On a narrow view, MDS involved a coverage claim for a nuclear reactor leak, made to an insurer that underwrote a policy for that specific purpose.   In that sense, MDS is limited to its particular facts and the particular Policy at issue.

On the other hand, the Court in MDS was careful to note the general nature of an “all-risks” policy, which is purchased “to provide peace of mind in case the unforeseen occurs”.    As the Court observed, “the purpose of all-risks property insurance…is to provide broad coverage”.

While the words “resulting physical damage” do not appear in the Policy, the Court’s view that such wording includes “loss of use” may influence a later Court to take the additional step of finding that an all-risks commercial property policy provides coverage resulting from “physical damage” caused by a government-ordered shutdown.  At the same time, however, it is clear that securing business interruption coverage without actual, tangible physical damage under a policy remains an “uphill battle”.  COVID-19 will certainly test the boundaries of the MDS case and its reasoning.  

The lawyers at Torkin Manes can provide advice on any entitlements to insurance coverage that may be available in the current COVID-19 climate.
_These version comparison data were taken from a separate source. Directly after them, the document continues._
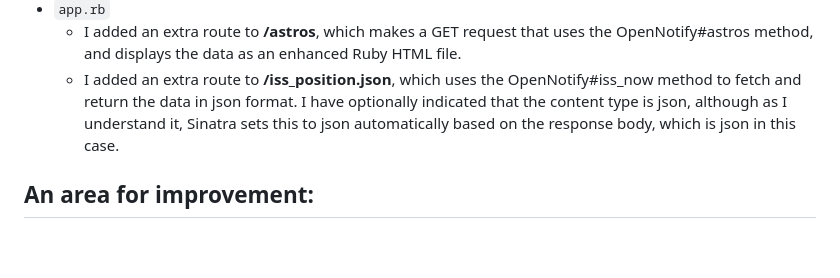
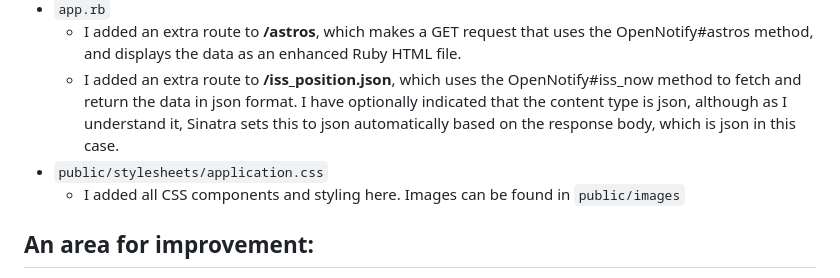
Before and after one commit to robert-low/iss-data-app-main, a Markdown page: README.md, the part around the change. Drawn GitHub-style; blank space fills up the shorter version.

```diff
--- a/README.md
+++ b/README.md
@@ -12,6 +12,8 @@
 - `app.rb`
   - I added an extra route to **/astros**, which makes a GET request that uses the OpenNotify#astros method, and displays the data as an enhanced Ruby HTML file.
   - I added an extra route to **/iss_position.json**, which uses the OpenNotify#iss_now method to fetch and return the data in json format. I have optionally indicated that the content type is json, although as I understand it, Sinatra sets this to json automatically based on the response body, which is json in this case.
+- `public/stylesheets/application.css`
+  - I added all CSS components and styling here. Images can be found in `public/images`
 
 ## An area for improvement:
 
```
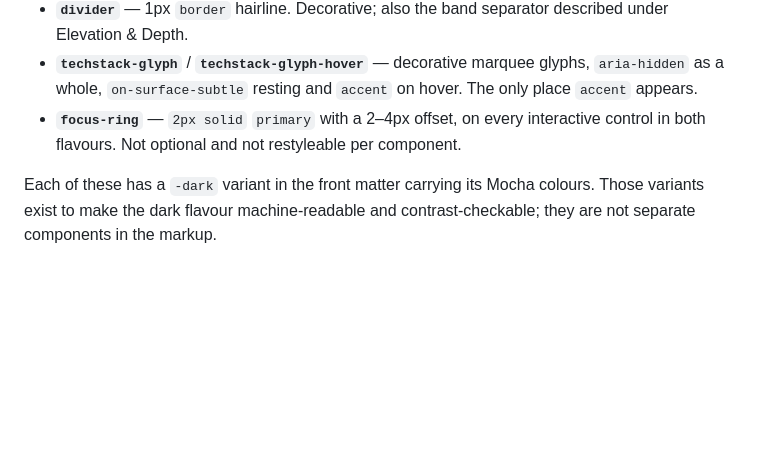
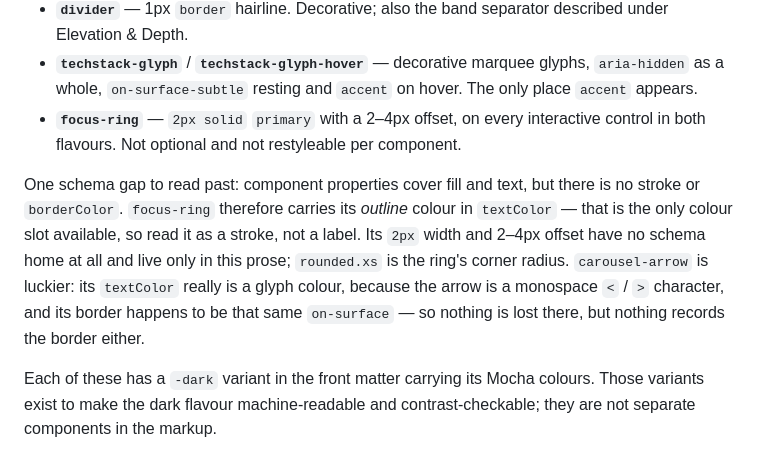
Before and after one commit to tatangharyadi/tatangharyadi.github.io, a Markdown page: DESIGN.md, the part around the change. Rendered like a GitHub page; blank space fills up the shorter version.

Commit message:
docs: note the borderColor gap behind focus-ring's textColor token

```diff
--- a/DESIGN.md
+++ b/DESIGN.md
@@ -480,6 +480,15 @@ of them; several look like mistakes and are load-bearing.
   interactive control in both flavours. Not optional and not restyleable per
   component.
 
+One schema gap to read past: component properties cover fill and text, but there
+is no stroke or `borderColor`. `focus-ring` therefore carries its *outline* colour
+in `textColor` — that is the only colour slot available, so read it as a stroke,
+not a label. Its `2px` width and 2–4px offset have no schema home at all and live
+only in this prose; `rounded.xs` is the ring's corner radius. `carousel-arrow` is
+luckier: its `textColor` really is a glyph colour, because the arrow is a
+monospace `<` / `>` character, and its border happens to be that same
+`on-surface` — so nothing is lost there, but nothing records the border either.
+
 Each of these has a `-dark` variant in the front matter carrying its Mocha
 colours. Those variants exist to make the dark flavour machine-readable and
 contrast-checkable; they are not separate components in the markup.
```
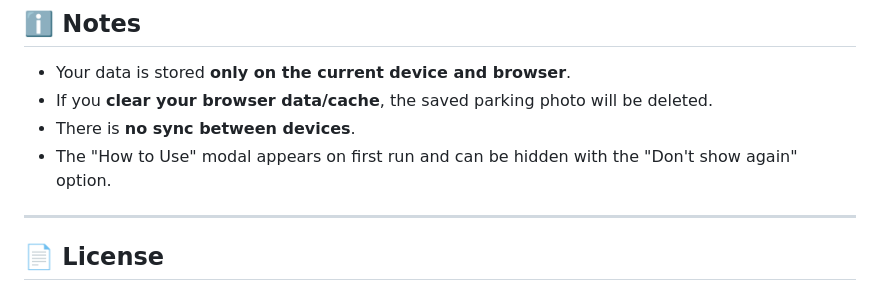
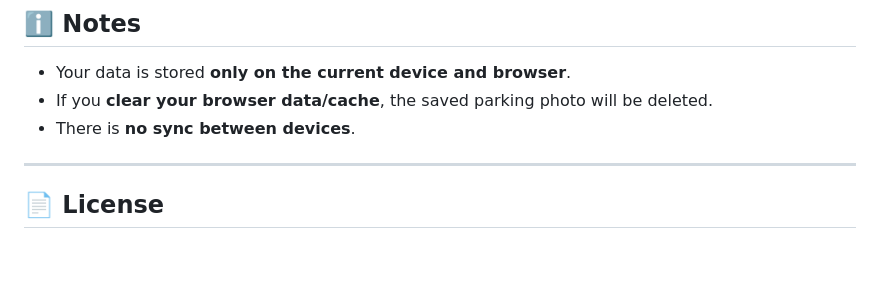
Before and after one commit to kuil09/park-it-here, a Markdown page: README.md, the part around the change. Rendered like a GitHub page; blank space fills up the shorter version.

Commit message:
Update README to remove modal usage information
Removed information about the 'How to Use' modal from the README.

```diff
--- a/README.md
+++ b/README.md
@@ -79,7 +79,6 @@ You can add Park It Here to your home screen and use it like a lightweight app.
 - Your data is stored **only on the current device and browser**.
 - If you **clear your browser data/cache**, the saved parking photo will be deleted.
 - There is **no sync between devices**.
-- The "How to Use" modal appears on first run and can be hidden with the "Don't show again" option.
 
 ---
 
```
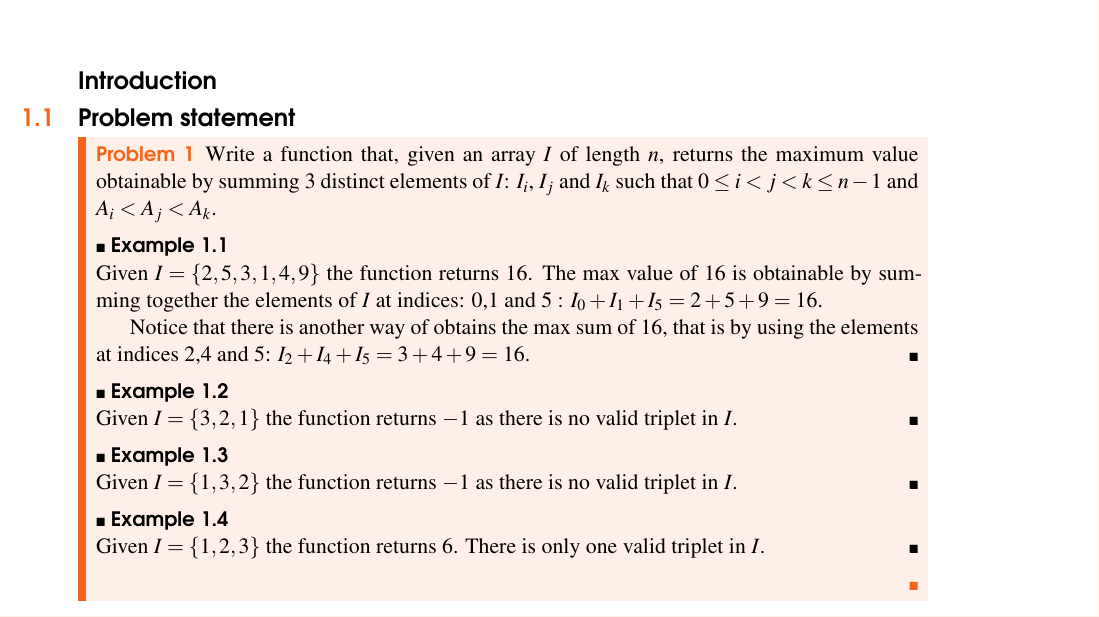
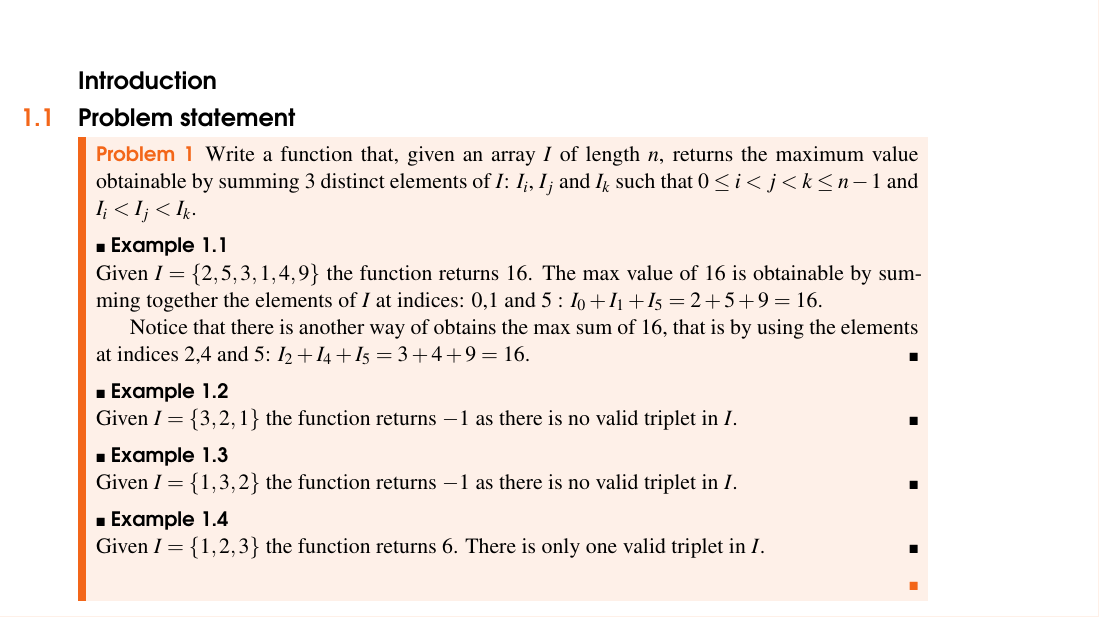
Before and after one commit to knotman90/coding_interview_essentials, a LaTeX book (sources/main.tex, which reads sources/max_triplet/max_triplet.tex): part of page 3 of 6, cut so that both start at the same text. Compiled offline with XeLaTeX.

Commit message:
fix typo

```diff
--- a/sources/max_triplet/max_triplet.tex
+++ b/sources/max_triplet/max_triplet.tex
@@ -18,7 +18,7 @@
 \label{example:max_triplet:exercice1}
 Write a function that, given an array $I$ of length $n$, returns the maximum value obtainable by
 summing $3$ distinct elements of $I$: $I_i$, $I_j$ and $I_k$ such that $ 0 \leq i < j < k \leq n-1$
-and $ A_i < A_j < A_k $.
+and $ I_i < I_j < I_k $.
 
 
 	%example1
```
Also changed, not shown: sources/max_triplet/max_triplet.tex (1 more changed lines).
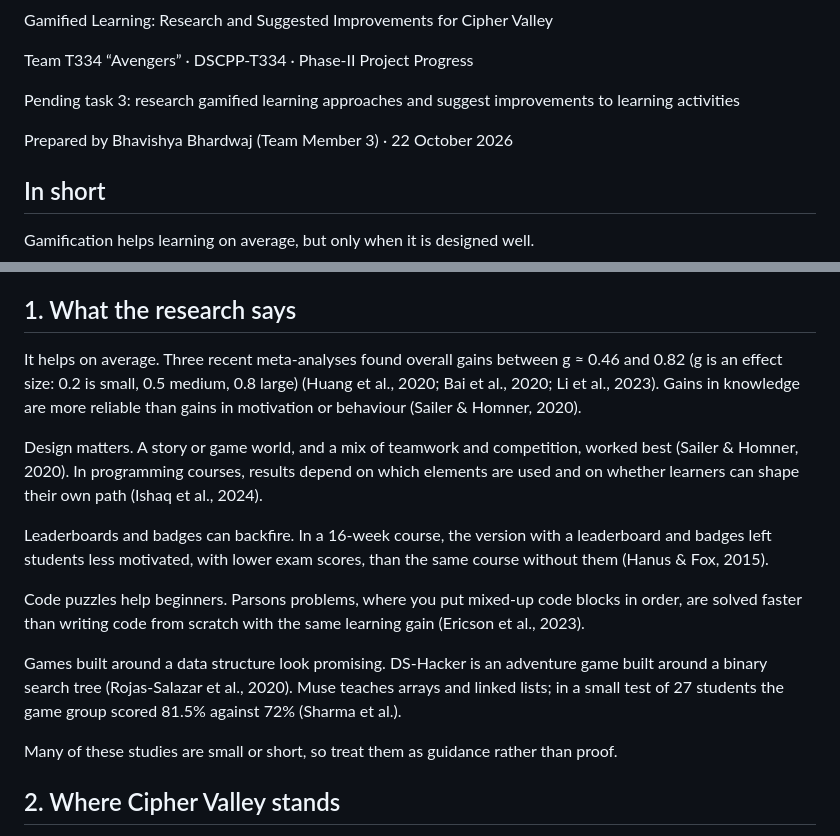
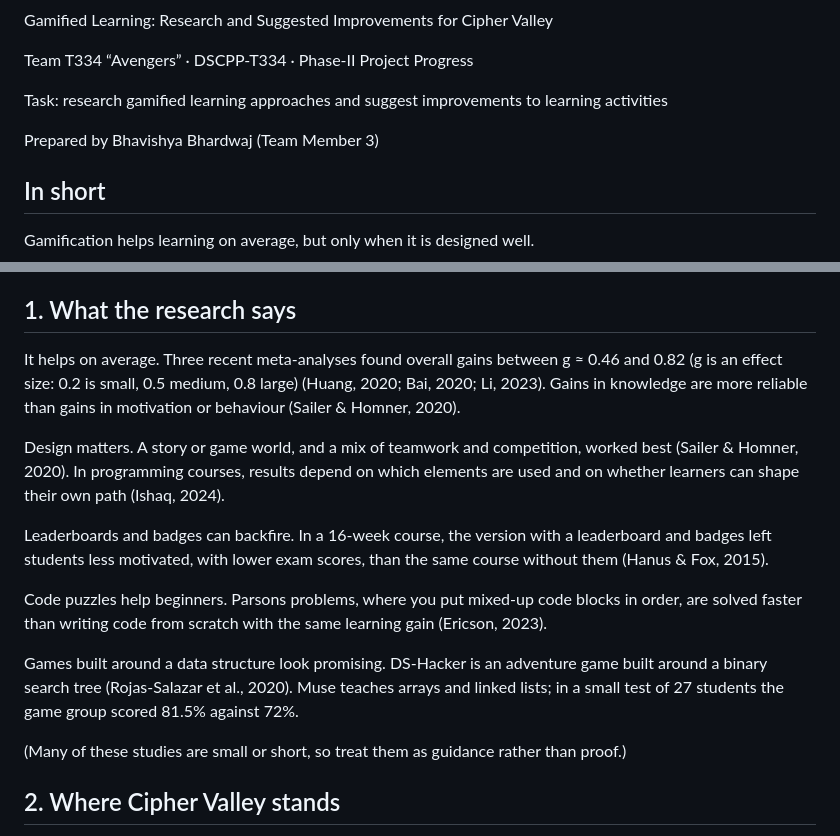
Before and after one commit to abhishalsingh449-ux/cipher-valley, a Markdown page: Cipher_Valley_Gamified_Learning_Research.md, 2 parts joined by grey strips. Drawn GitHub-style.

Commit message:
Updated research

```diff
--- a/Cipher_Valley_Gamified_Learning_Research.md
+++ b/Cipher_Valley_Gamified_Learning_Research.md
@@ -2,9 +2,9 @@ Gamified Learning: Research and Suggested Improvements for Cipher Valley
 
 Team T334 “Avengers” · DSCPP-T334 · Phase-II Project Progress
 
-Pending task 3: research gamified learning approaches and suggest improvements to learning activities
+Task: research gamified learning approaches and suggest improvements to learning activities
 
-Prepared by Bhavishya Bhardwaj (Team Member 3) · 22 October 2026
+Prepared by Bhavishya Bhardwaj (Team Member 3)
 
 
 ## In short
@@ -22,17 +22,17 @@ Six suggestions follow, then a simple roadmap.
 
 ## 1. What the research says
 
-It helps on average. Three recent meta-analyses found overall gains between g ≈ 0.46 and 0.82 (g is an effect size: 0.2 is small, 0.5 medium, 0.8 large) (Huang et al., 2020; Bai et al., 2020; Li et al., 2023). Gains in knowledge are more reliable than gains in motivation or behaviour (Sailer & Homner, 2020).
+It helps on average. Three recent meta-analyses found overall gains between g ≈ 0.46 and 0.82 (g is an effect size: 0.2 is small, 0.5 medium, 0.8 large) (Huang, 2020; Bai, 2020; Li, 2023). Gains in knowledge are more reliable than gains in motivation or behaviour (Sailer & Homner, 2020).
 
-Design matters. A story or game world, and a mix of teamwork and competition, worked best (Sailer & Homner, 2020). In programming courses, results depend on which elements are used and on whether learners can shape their own path (Ishaq et al., 2024).
+Design matters. A story or game world, and a mix of teamwork and competition, worked best (Sailer & Homner, 2020). In programming courses, results depend on which elements are used and on whether learners can shape their own path (Ishaq, 2024).
 
 Leaderboards and badges can backfire. In a 16-week course, the version with a leaderboard and badges left students less motivated, with lower exam scores, than the same course without them (Hanus & Fox, 2015).
 
-Code puzzles help beginners. Parsons problems, where you put mixed-up code blocks in order, are solved faster than writing code from scratch with the same learning gain (Ericson et al., 2023).
+Code puzzles help beginners. Parsons problems, where you put mixed-up code blocks in order, are solved faster than writing code from scratch with the same learning gain (Ericson, 2023).
 
-Games built around a data structure look promising. DS-Hacker is an adventure game built around a binary search tree (Rojas-Salazar et al., 2020). Muse teaches arrays and linked lists; in a small test of 27 students the game group scored 81.5% against 72% (Sharma et al.).
+Games built around a data structure look promising. DS-Hacker is an adventure game built around a binary search tree (Rojas-Salazar et al., 2020). Muse teaches arrays and linked lists; in a small test of 27 students the game group scored 81.5% against 72%.
 
-Many of these studies are small or short, so treat them as guidance rather than proof.
+(Many of these studies are small or short, so treat them as guidance rather than proof.)
 
 
 ## 2. Where Cipher Valley stands
```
Should you wish to have a claim for business interruption coverage reviewed, our lawyers would be happy to assist you and your business.

For more information about dealing with COVID-19, please visit our COVID-19 Resource Center.